### What the exercise asks
Look for the word "center" in the records, and copy each line where it appears.

### Entries supplied
........

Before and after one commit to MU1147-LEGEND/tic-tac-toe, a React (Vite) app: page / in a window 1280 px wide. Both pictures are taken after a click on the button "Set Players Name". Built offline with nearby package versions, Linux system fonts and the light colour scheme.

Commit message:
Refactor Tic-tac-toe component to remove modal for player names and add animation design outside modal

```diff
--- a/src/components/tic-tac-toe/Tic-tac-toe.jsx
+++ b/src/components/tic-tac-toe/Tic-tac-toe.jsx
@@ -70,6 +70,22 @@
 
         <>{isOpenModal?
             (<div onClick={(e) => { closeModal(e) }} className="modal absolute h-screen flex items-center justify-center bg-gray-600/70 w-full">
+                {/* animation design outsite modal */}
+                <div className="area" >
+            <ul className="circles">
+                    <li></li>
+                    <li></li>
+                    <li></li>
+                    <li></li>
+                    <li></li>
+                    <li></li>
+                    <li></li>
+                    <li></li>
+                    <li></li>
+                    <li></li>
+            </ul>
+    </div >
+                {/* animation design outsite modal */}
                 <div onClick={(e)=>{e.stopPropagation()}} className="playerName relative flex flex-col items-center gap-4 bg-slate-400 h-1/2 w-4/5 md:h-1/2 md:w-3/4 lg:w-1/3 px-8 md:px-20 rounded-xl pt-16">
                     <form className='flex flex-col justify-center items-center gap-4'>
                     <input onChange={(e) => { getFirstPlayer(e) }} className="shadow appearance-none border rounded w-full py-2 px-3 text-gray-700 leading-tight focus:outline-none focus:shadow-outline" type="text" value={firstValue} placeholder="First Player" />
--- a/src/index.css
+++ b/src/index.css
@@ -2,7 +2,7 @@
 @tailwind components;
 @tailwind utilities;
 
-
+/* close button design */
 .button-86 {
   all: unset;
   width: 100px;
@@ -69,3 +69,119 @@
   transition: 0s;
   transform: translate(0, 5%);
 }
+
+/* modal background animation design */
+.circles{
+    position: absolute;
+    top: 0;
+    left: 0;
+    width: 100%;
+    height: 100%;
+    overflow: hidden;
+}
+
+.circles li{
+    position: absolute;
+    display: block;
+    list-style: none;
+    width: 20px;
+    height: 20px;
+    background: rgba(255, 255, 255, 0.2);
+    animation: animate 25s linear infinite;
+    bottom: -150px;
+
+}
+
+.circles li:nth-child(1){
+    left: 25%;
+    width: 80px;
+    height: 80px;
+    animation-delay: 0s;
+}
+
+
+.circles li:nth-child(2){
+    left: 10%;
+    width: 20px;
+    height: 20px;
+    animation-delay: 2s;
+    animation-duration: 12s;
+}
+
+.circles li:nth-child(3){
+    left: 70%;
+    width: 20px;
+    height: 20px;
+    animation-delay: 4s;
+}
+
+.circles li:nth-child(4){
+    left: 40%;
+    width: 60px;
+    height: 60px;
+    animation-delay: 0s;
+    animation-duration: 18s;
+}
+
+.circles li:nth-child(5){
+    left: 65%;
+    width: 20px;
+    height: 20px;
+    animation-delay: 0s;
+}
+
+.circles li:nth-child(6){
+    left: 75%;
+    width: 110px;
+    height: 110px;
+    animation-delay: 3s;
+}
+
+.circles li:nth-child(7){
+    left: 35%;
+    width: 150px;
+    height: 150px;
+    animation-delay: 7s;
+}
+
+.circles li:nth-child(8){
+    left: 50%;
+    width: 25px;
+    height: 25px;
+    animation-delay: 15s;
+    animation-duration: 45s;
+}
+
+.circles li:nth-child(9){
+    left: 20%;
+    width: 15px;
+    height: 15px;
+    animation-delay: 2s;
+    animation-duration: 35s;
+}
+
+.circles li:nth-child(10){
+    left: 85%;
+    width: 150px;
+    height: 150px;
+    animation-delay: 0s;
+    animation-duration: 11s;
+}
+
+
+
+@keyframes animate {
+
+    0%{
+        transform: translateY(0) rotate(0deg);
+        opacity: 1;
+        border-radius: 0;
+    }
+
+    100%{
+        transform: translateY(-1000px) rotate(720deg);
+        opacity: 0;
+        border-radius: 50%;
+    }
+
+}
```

........

### Task output
             (<div onClick={(e) => { closeModal(e) }} className="modal absolute h-screen flex items-center justify-center bg-gray-600/70 w-full">
                 <div onClick={(e)=>{e.stopPropagation()}} className="playerName relative flex flex-col items-center gap-4 bg-slate-400 h-1/2 w-4/5 md:h-1/2 md:w-3/4 lg:w-1/3 px-8 md:px-20 rounded-xl pt-16">
                     <form className='flex flex-col justify-center items-center gap-4'>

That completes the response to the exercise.